> [EXERCISE DATA]:

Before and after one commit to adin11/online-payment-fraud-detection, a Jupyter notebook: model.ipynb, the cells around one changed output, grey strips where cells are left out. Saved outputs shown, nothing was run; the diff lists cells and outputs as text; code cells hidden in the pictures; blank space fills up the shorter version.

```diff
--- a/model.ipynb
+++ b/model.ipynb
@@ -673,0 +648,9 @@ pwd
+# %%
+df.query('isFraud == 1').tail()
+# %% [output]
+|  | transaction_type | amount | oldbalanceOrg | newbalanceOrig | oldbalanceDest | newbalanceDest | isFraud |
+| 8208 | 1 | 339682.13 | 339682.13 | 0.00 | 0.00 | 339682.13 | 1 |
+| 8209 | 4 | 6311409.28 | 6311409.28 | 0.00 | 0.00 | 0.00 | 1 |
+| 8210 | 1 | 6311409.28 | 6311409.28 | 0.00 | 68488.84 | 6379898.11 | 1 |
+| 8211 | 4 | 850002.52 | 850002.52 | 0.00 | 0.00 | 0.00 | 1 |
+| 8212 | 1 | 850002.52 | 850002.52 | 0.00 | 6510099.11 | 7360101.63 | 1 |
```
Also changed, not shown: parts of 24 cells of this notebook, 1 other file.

> [TASK BRIEF]:
Using the material above, write out each entry again with nothing changed.

> [TASK SOLUTION]:
Before and after one commit to adin11/online-payment-fraud-detection, a Jupyter notebook: model.ipynb, the cells around one changed output, grey strips where cells are left out. Saved outputs shown, nothing was run; the diff lists cells and outputs as text; code cells hidden in the pictures; blank space fills up the shorter version.

```diff
--- a/model.ipynb
+++ b/model.ipynb
@@ -673,0 +648,9 @@ pwd
+# %%
+df.query('isFraud == 1').tail()
+# %% [output]
+|  | transaction_type | amount | oldbalanceOrg | newbalanceOrig | oldbalanceDest | newbalanceDest | isFraud |
+| 8208 | 1 | 339682.13 | 339682.13 | 0.00 | 0.00 | 339682.13 | 1 |
+| 8209 | 4 | 6311409.28 | 6311409.28 | 0.00 | 0.00 | 0.00 | 1 |
+| 8210 | 1 | 6311409.28 | 6311409.28 | 0.00 | 68488.84 | 6379898.11 | 1 |
+| 8211 | 4 | 850002.52 | 850002.52 | 0.00 | 0.00 | 0.00 | 1 |
+| 8212 | 1 | 850002.52 | 850002.52 | 0.00 | 6510099.11 | 7360101.63 | 1 |
```
Also changed, not shown: parts of 24 cells of this notebook, 1 other file.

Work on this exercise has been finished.